Next year, America will observe the one hundredth anniversary of the birth of Leonard Bernstein. The Triangle Jewish Chorale chose to get a jump on the celebration by making its spring concert a tribute to the great composer, conductor, and educator who left his influence across a broad swath of the 20th century and into the 21st. The concert held at St. Paul’s Lutheran Church was titled “Leonard Bernstein: An American Original.”

The program began with “Simchu Na” (Let us celebrate), a spirited circle dance by Matiyahu Weiner (1904-19751) and arranged by Leonard Bernstein. This was followed by a sacred hymn by Bernstein, “Yigdal” (May the Lord be glorified and praised), which is often the concluding prayer of the Friday evening service. Both of these were sung in Hebrew with vigor and accompanied by J. Samuel Hammond at the piano.

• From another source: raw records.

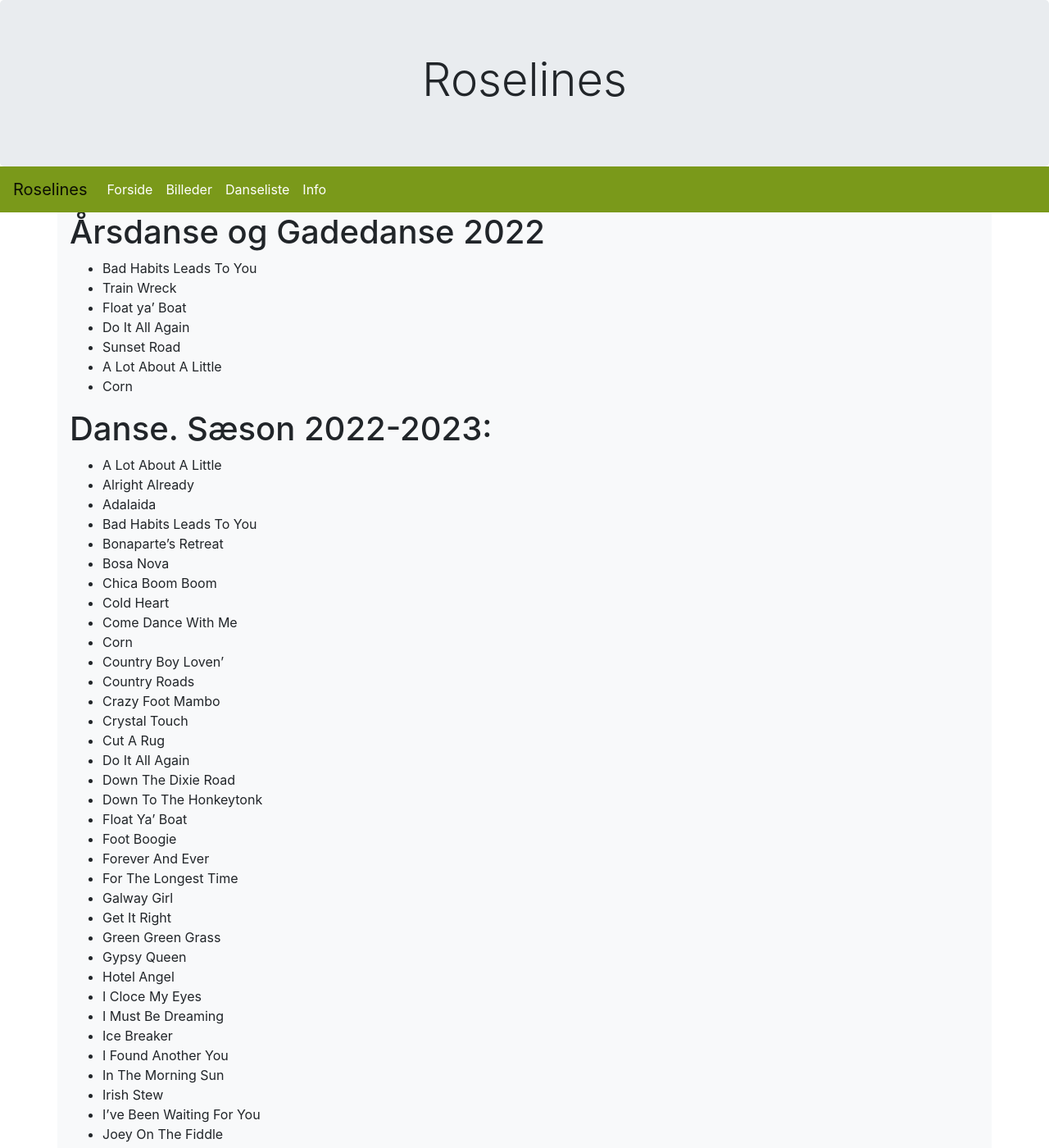
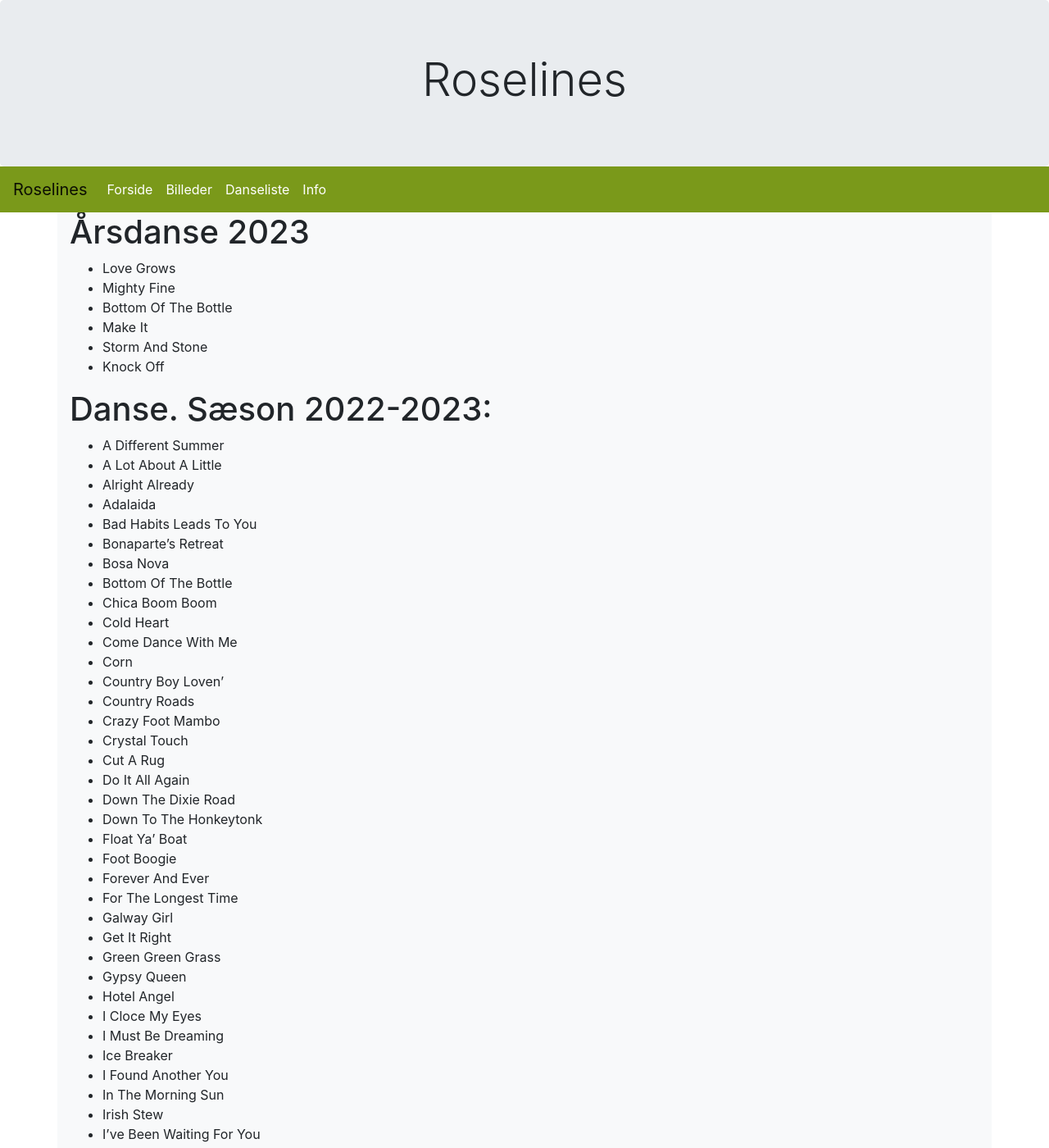
Before and after one commit to lonemathiasen/lonemathiasen.github.io, a Jekyll site: the page built from danseliste.md, in a window 1280 px wide and 1400 px high. Shown: the whole window at 82% size. Built offline with Jekyll 4.4.1, drawn with Linux system fonts in a browser that asks for light colours; some of the changed text lies outside the part shown.

Commit message:
Update danseliste.md

```diff
--- a/danseliste.md
+++ b/danseliste.md
@@ -4,24 +4,26 @@ title: Danseliste -
 description: Awesome description here
 ---
 
-# Årsdanse og Gadedanse 2022
+# Årsdanse 2023
 
-* Bad Habits Leads To You
-* Train Wreck
-* Float ya' Boat
-* Do It All Again
-* Sunset Road
-* A Lot About A Little
-* Corn
+* Love Grows
+* Mighty Fine
+* Bottom Of The Bottle
+* Make It
+* Storm And Stone
+* Knock Off
+
 
 # Danse. Sæson 2022-2023:
 
+* A Different Summer
 * A Lot About A Little
 * Alright Already
 * Adalaida
 * Bad Habits Leads To You
 * Bonaparte's Retreat
 * Bosa Nova
+* Bottom Of The Bottle
 * Chica Boom Boom
 * Cold Heart
 * Come Dance With Me
@@ -54,16 +56,21 @@ description: Awesome description here
 * Just Fly
 * Kill The Spiders
 * Knee Deep
+* Knock Off
 * Little Rumba
 * Lonely Blues
 * Lonely Drum
 * Louisiana
+* Love Grows
+* Make It
 * Mama's Pearls
 * Mamma Maria
 * Makita
+* Mighty Fine
 * Most People
 * Mr. Lonely
 * My Little Old Lover
+* Nice And Easy
 * Old And Grey
 * Pick A Bale
 * Pick up Your Phone
@@ -82,6 +89,7 @@ description: Awesome description here
 * Speak To The Sky
 * Stars in My Eyes
 * Stay All Night
+* Storm And Stone
 * Sunset Road
 * Such A Fool
 * Sweet Sweet Smile
```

The Third Movement and Finale from Bernstein’s Chichester Psalms, as arranged by Larry Moore, was sung with organ (Hammond) and harp (Julia Van Patter) accompaniment and solo work by soprano Connie Margolin, alto Lisa Berley, tenor Ziggy Rivkin-Fish, and bass Benjamin Weinberg. This work, commissioned for the 1965 Southern Cathedrals Festival at Chichester Cathedral has pleased choristers and audiences alike with its warm praise and vivid realization of the text. The text of the finale is, “Behold how good and pleasant it is for bretheren to dwell in unity together.” The final Hebrew word, Yaḥad, means “together” or, more precisely, “as one.” The music here settles on a unison, which is secured even more firmly by being repeated on the Amen.

“Dream with Me” was written for the 1950 musical adaptation of Peter Pan. However, it was one of the numbers not used in that production. Fifty years later this number and others were rediscovered and released on CD in 2005.

From this point on, the TJC was joined with accompaniment by a quartet of saxophones: Steven Stusek – soprano, Mark Engebretson – alto, Emily Loboda – tenor and Taiki Azuma – baritone.

The saxophone quartet led off a set of four pieces from West Side Story with an instrumental medley of selections from the show as arranged by James Boatman. It treated several of the most popular tunes in a charming array of saxophone technique.

The chorus sang the lively “America,” as arranged by William Stickles. They were accompanied by the saxophones and the piano. The catchy Latino rhythm was vigorously presented.

“Somewhere,” the transcendent song of hope that sums up the show, was sung in a moving arrangement by Robert Edgerton. The other great song that looks toward a positive future, “Tonight,” was arranged by Stickles and featured soprano soloists Shana Silverstein Barbieri and Louise Farmer, and alto Lisa Berley. They soared over the choir in climactic descant passages.

Candide, Bernstein’s one operetta and composed in the mid-1950s, is based on the novella of the same name by Voltaire. Its 1956 premier received a cool reception from critics and audiences alike. It was not until the 1974 revival with major changes in the libretto that Candide received the success and popularity it enjoys today.

The overture to Candide as a separate concert piece has been a favorite on symphony orchestra programs from the beginning. It is swinging, airy, light and melodic, and programmers love to insert it often between heavier, more serious pieces to spice things up a bit. The saxophone quartet gave an outstanding performance of the arrangement by Johan van der Linden.

Judith Ruderman was featured, along with Michael Strichman and Bernard Most, along with the chorus, in the song and dance routine “I am Easily Assimilated.” It was a delight.

The TJC sang the gorgeous chorus, “The Best of All Possible Worlds.”

The final selection was the rich, luscious harmony of “Make Our Garden Grow,” featuring two young singers, new to TJC this year – soprano Liz Crisenbery and bass Xavier Richert. Their vocal quality and superb blend with the voices of the chorus marked a promise for a bright future for the Triangle Jewish Chorale.

It has been a joy over the past several years to hear the TJC in concert singing selections from the great treasury of Jewish worship music, tradition, and unique classics from the theater and concert hall. The chorus, under the leadership of the vivacious and skilled Lorena Guillén, has improved its ensemble singing, developed its choral blend, and built a reputation for quality entertainment that assures a full house. May it continue to be so…